"While there I will have front row seats ... to learn about it," Abby said. "Through the camp program I will get to participate in a photo shoot, work on interview skills, learn new make-up techniques, and get help to advance my platform."
Abby's platform is called 'Project A.B.B.Y: Anti-bullying for Better Youth.' She said this platform is something that interests her and she would like to find a way to stop the bullying in schools.
"Most bullying happens during youth," Traxler said. "If you enforce anti-bullying at a young age, then they are more likely to carry it with them through adulthood."
One of the things that Abby would like to see accomplished with her platform is the installation of a buddy bench at one of the schools in the Mifflin County School District. A buddy bench is a bench that is placed in a park or school yard. When someone sits at the bench another person is supposed to come and talk to them. Her thought is to put in in the intermediate school, because she believes they are old enough to understand it and still young enough to make it work.
John Metzger, who runs the Miss Central Pennsylvania Pageant, said it feels good to have a Lewistown resident do well at both the local and state pageant. He said the last time that happened was in 1998. Metzger also said the opportunity that Abby has been given is an honor.
"The girls from Pennsylvania are chosen on their potential to learn something, and while it is expensive, the experience is worth it," Metzger said. "Several girls have won the state title after participating in this pageant camp."
Karla said to help offset some of the costs, Abby does have one sponsor: Colette Kauffman, an Independent 31 consultant.
Abby said while she is not sure what lies in store for her at next year's Miss Central Pennsylvania Pageant, she does know that she will continue to compete in pageants.
"I find pageants fun and exciting.
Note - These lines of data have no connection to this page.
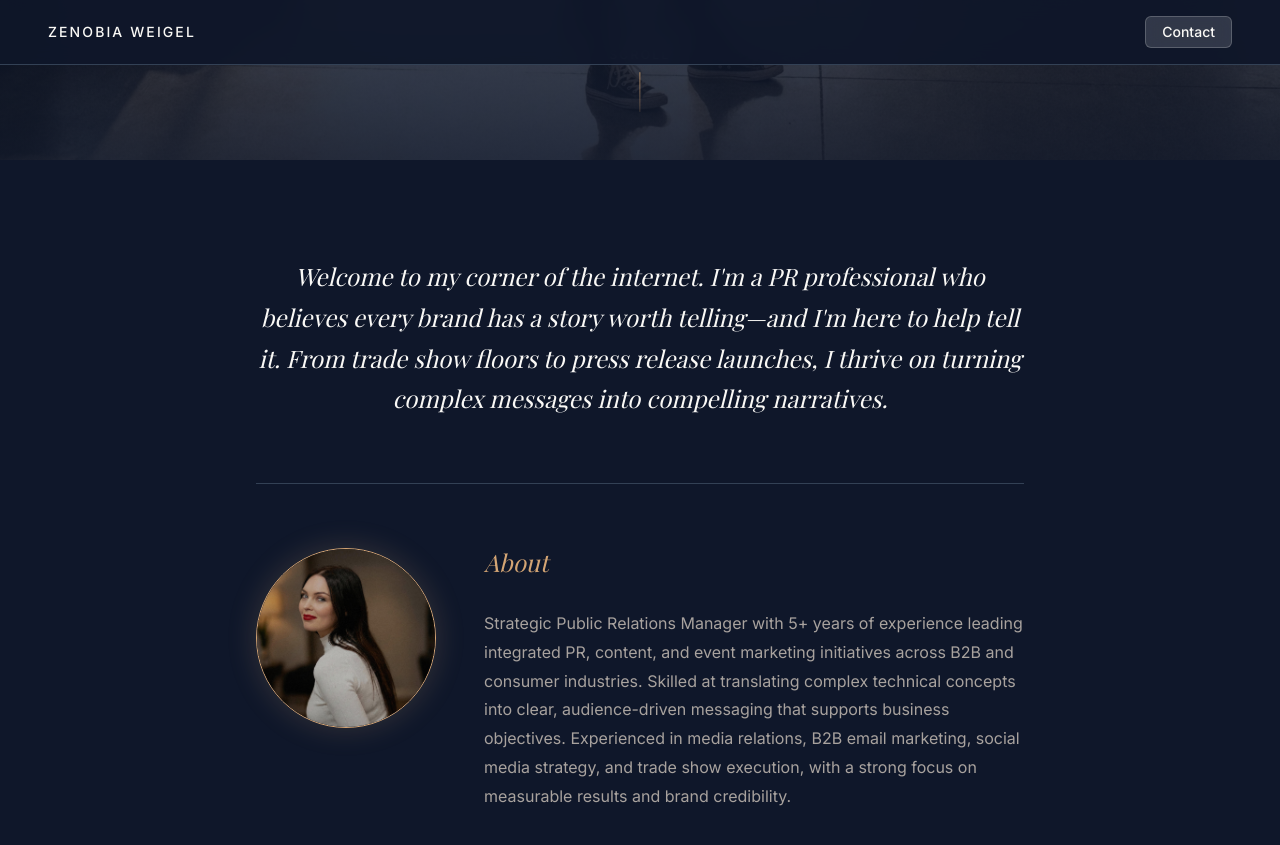
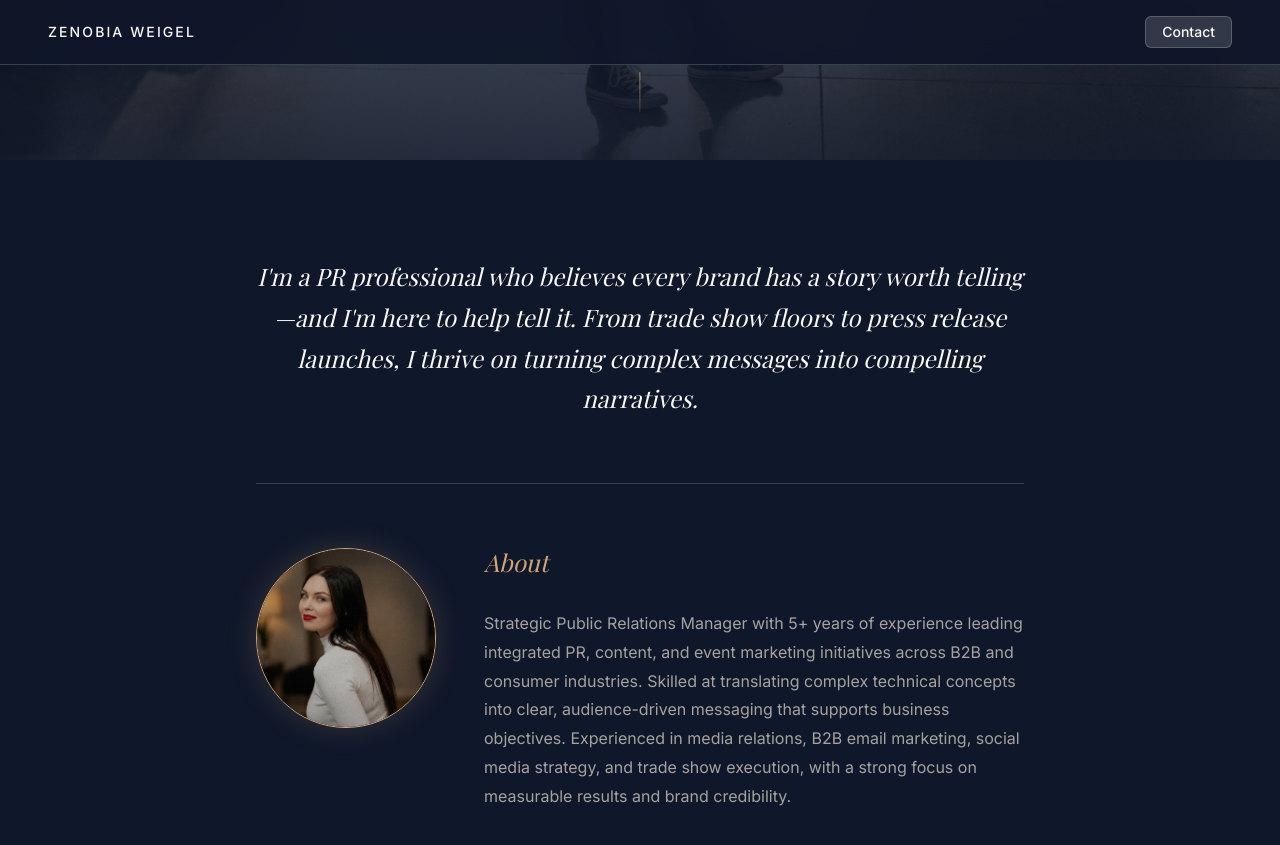
Before and after one commit to Zenobia-Weigel/Zenobia-Portfolio-Website, a Jekyll site: the page built from index.html, in a window 1280 px wide and 900 px high, scrolled down 740 px. Shown: the top 845 px of the window. Built offline with Jekyll 4.4.1, drawn with Linux system fonts in a browser that asks for light colours; some web fonts are replaced.

Commit message:
Update _data/profile.yml (via Pages CMS)

```diff
--- a/_data/profile.yml
+++ b/_data/profile.yml
@@ -5,11 +5,9 @@ location: Indianapolis, IN
 photo: /images/Profile Photo.jpg
 tagline: STORYTELLER. STRATEGIST. PR PRO.
 hero_image: /images/Zenobia-Hero-Image.jpg
-intro_text: >
-  Welcome to my corner of the internet. I'm a PR professional who believes every
-  brand has a story worth telling—and I'm here to help tell it. From trade show
-  floors to press release launches, I thrive on turning complex messages into
-  compelling narratives.
+intro_text: I'm a PR professional who believes every brand has a story worth
+  telling—and I'm here to help tell it. From trade show floors to press release
+  launches, I thrive on turning complex messages into compelling narratives.
 summary: Strategic Public Relations Manager with 5+ years of experience leading
   integrated PR, content, and event marketing initiatives across B2B and
   consumer industries.
```
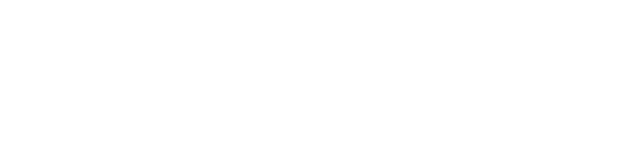
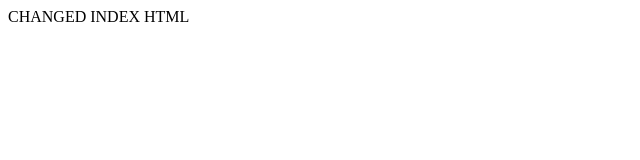
Before and after one commit to Lilo002/Git, a plain HTML site: page index.html in a window 1280 px wide. Shown: the whole page, without its empty margins (0-640 px from the left). Drawn offline with Linux system fonts and the light colour scheme.

Commit message:
change HTML

```diff
--- a/index.html
+++ b/index.html
@@ -6,6 +6,6 @@
   <title>Document</title>
 </head>
 <body>
-
+  <div>CHANGED INDEX HTML</div>
 </body>
 </html>
```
I don't want to stop doing them," she said. "The money that I win is going into a bank account, which will help pay for college."
Metzger said as a local pageant winner, Abby is available for appearances and area businesses can contact him at 248-5576.
Abby and her mom will travel and experience the national pageant from July 27 to Aug. 3 in Orlando, Florida.